● MATERIALS PROVIDED:
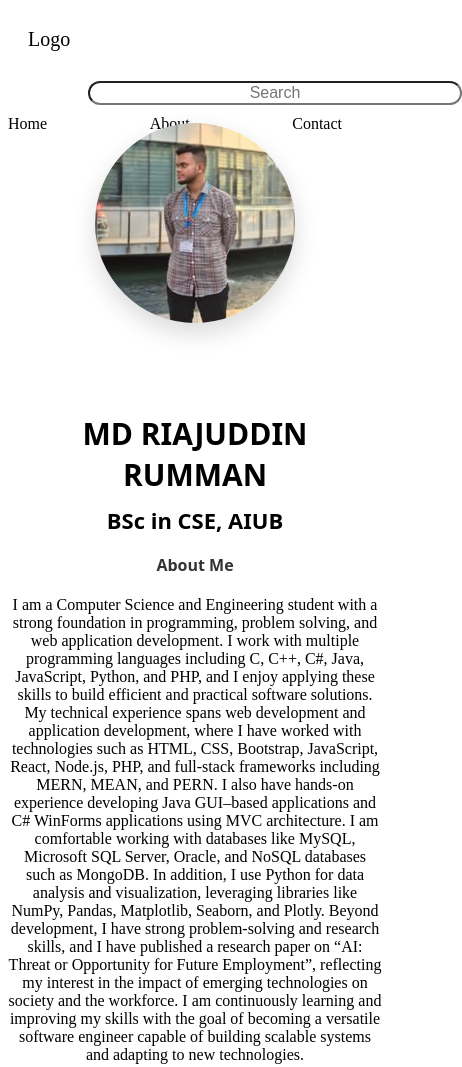
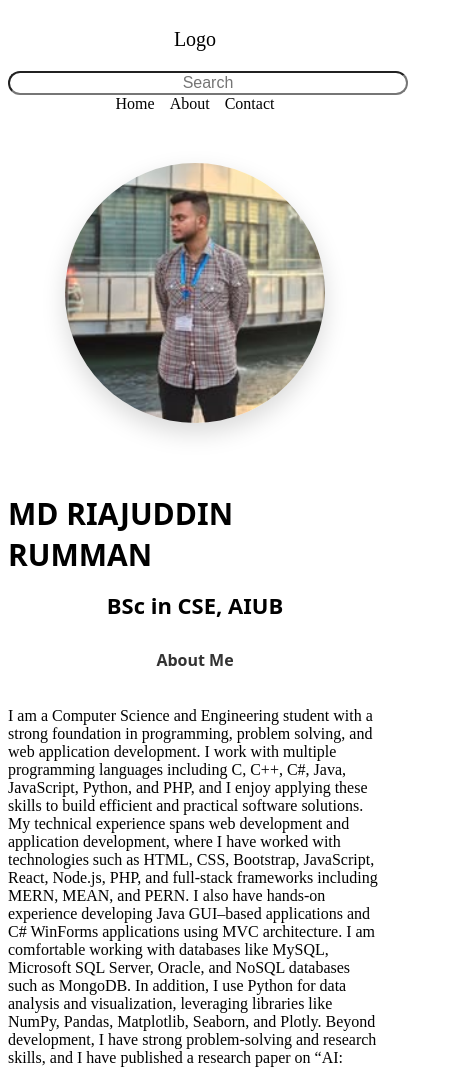
Before and after one commit to SnowmassX/Portfolio, a plain HTML site: page index.html in a window 390 px wide. Shown: the top 1067 px of the page, 462 px wide, since content can reach past the window. Drawn offline with Linux system fonts and the light colour scheme.

Commit message:
display property changed

```diff
--- a/body.css
+++ b/body.css
@@ -1,7 +1,8 @@
 .right-body{
     display: flex;
     justify-content: center;
-    flex: 1;
+    flex-wrap: wrap;
+    align-items: center;
 }
 .myImg{
     width: 260px;
@@ -9,9 +10,16 @@
     border-radius: 50%;
     object-fit: cover;
     box-shadow: 0 10px 25px rgba(0, 0, 0, 0.15);
+    display: flex;
+    flex-wrap: wrap;
+    justify-content: center;
+    align-items: center;
 }
 .left-body{
-   flex: 1;
+   display: flex;
+   flex-direction: column;
+   justify-content: center;
+   align-items: center;
 }
 .myUni{
     font-family: system-ui, -apple-system, BlinkMacSystemFont, 'Segoe UI', Roboto, Oxygen, Ubuntu, Cantarell, 'Open Sans', 'Helvetica Neue', sans-serif;
@@ -26,9 +34,10 @@
     font-family: system-ui, -apple-system, BlinkMacSystemFont, 'Segoe UI', Roboto, Oxygen, Ubuntu, Cantarell, 'Open Sans', 'Helvetica Neue', sans-serif;
 }
 .hero{
+    flex-direction: column-reverse;
     display: flex;
     margin: 100px auto;
-    justify-content: space-between;
+    justify-content: center;
     align-items: center;
     max-width: 1100px;
     gap: 50px;
@@ -39,25 +48,7 @@
     font-weight: bold;
     margin-bottom: 10px;
 }
-@media (max-width: 768px) {
 
-    .hero {
-        flex-direction: column-reverse;
-        text-align: center;
-        margin-top: 60px;
-    }
-
-    .left-body {
-        max-width: 100%;
-    }
-
-    .myImg {
-        width: 200px;
-        height: 200px;
-        margin-bottom: 20px;
-    }
-
-}
 * {
     box-sizing: border-box;
 }
--- a/header.css
+++ b/header.css
@@ -2,26 +2,23 @@
     height: 55px;
     display: flex;
     flex-direction: row;
-    justify-content: space-between;
+    justify-content: space-evenly;
+    flex-wrap: wrap;
+    align-items: center;
+}
 
-}
-.left-section{
+.middle-section{
+
     display: flex;
-    align-items: center;
-    margin-left: 20px;
-}
-.middle-section{
-    flex: 1;
-    display: flex;
-    margin-left: 80px;
-    margin-right: 50px;
-    max-width: 500px;
+    flex-wrap: wrap;
+    justify-content: center;
+
     align-items: center;
 }
 .right-section{
     display: flex;
-    margin-right: 40px;
-    justify-content: space-between;
+    flex-wrap: wrap;
+    justify-content: center;
     align-items: center;
 }
 .leftp{
@@ -29,17 +26,19 @@
 }
 .search-bar{
     display: flex;
-    flex: 1;
+
     font-size: 16px;
-    justify-content: center;
+
     border-radius: 25px;
     width: 400px;
     outline: none;
     transition: width 0.4s ease-in-out, border-color 0.3s;
     text-align: center;
-    max-width: 600px;
+
 }
 .search-bar:focus{
+    display: flex;
+    flex-wrap: wrap;
     width: 550px;
     border-color: #007BFF;
 }
@@ -64,21 +63,3 @@ a{
     text-decoration: none;
     color: inherit;
 }
-@media (max-width: 768px) {
-
-    .header {
-        flex-direction: column;
-        gap: 10px;
-    }
-
-    .middle-section {
-        width: 100%;
-    }
-
-    .search-bar {
-        width: 90%;
-    }
-}
-* {
-    box-sizing: border-box;
-}
```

● EXERCISE INSTRUCTIONS:
Within the records above, count the lines that contain "sizing" and give only that number.

● COMPLETED TASK:
2